Obesity and diabetes could lead to Alzheimer’s by slowly wearing down the liver, researchers have suggested.
Previous trials have suggested obesity and diabetes are harmful to vessels that carry blood to and from the brain, harming mental function.
But a new study has blamed reduced levels of lipids created in the liver, which are considered integral to cell membranes in the brain.
Plasmalogens, created in the liver and dispersed through the blood in the form of cholesterol-transporting lipoproteins, gradually reduce with age.
Researchers at the University of Pennsylvania and the Veterans Affairs Medical Center warned obesity and diabetes can lower the numbers of plasmalogens.
Dr Mitchel Kling, study author, warned the liver has to work harder in overweight people and diabetics to break down fatty acids over time.
“This could lead to the eventual destruction of the peroxisomes that create plasmalogens which thus, increases the risk of Alzheimer’s,” he explained.
The findings, unveiled at the Alzheimer’s Association International Conference in Chicago and reported by MailOnline, were based on the measurement of several plasmalogens in around 1,650 participants, of which the majority had Alzheimer’s.

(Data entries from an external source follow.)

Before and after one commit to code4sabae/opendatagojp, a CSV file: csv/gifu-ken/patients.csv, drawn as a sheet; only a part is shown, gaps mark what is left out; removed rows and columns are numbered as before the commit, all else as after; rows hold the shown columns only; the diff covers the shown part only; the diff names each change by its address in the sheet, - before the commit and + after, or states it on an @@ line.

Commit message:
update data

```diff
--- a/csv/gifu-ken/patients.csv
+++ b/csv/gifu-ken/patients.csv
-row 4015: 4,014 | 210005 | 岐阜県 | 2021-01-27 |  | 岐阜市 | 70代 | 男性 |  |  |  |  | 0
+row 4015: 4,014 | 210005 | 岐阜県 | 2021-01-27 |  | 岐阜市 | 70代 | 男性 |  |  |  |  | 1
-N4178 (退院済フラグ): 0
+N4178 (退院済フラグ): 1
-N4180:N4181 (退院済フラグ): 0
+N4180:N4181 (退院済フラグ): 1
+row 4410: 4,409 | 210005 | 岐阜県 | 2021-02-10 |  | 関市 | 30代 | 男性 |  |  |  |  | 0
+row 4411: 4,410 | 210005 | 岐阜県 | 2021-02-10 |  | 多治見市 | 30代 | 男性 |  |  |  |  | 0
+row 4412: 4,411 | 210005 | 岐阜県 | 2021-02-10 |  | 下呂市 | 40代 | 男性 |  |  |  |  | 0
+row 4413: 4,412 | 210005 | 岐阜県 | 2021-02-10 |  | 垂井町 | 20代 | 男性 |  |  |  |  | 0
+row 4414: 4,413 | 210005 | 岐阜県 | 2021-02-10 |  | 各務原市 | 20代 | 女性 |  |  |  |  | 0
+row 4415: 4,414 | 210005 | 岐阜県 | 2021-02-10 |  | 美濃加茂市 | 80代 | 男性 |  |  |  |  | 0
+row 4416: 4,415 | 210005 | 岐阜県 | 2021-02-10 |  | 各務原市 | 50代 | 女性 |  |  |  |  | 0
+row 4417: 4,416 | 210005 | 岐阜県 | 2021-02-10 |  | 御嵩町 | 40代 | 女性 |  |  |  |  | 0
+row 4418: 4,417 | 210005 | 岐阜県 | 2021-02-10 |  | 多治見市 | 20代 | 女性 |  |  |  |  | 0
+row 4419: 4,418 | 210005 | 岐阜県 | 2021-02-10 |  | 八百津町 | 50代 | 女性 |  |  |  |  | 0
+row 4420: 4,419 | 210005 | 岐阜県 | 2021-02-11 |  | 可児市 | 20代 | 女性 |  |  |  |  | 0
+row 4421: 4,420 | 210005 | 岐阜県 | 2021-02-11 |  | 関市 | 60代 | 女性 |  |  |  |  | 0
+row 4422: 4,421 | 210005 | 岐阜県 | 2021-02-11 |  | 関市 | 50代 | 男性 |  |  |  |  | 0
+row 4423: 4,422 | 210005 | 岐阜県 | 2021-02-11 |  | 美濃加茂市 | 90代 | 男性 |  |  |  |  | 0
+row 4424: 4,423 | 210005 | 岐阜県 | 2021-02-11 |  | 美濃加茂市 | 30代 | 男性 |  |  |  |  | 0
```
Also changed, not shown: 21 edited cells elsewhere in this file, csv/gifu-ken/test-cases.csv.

The team found lower levels of plasmalogens were linked to higher odds of the volunteers having Alzheimer’s disease.
A similar pattern was seen among participants with mild cognitive impairment, the stage between normal cognitive decline and dementia.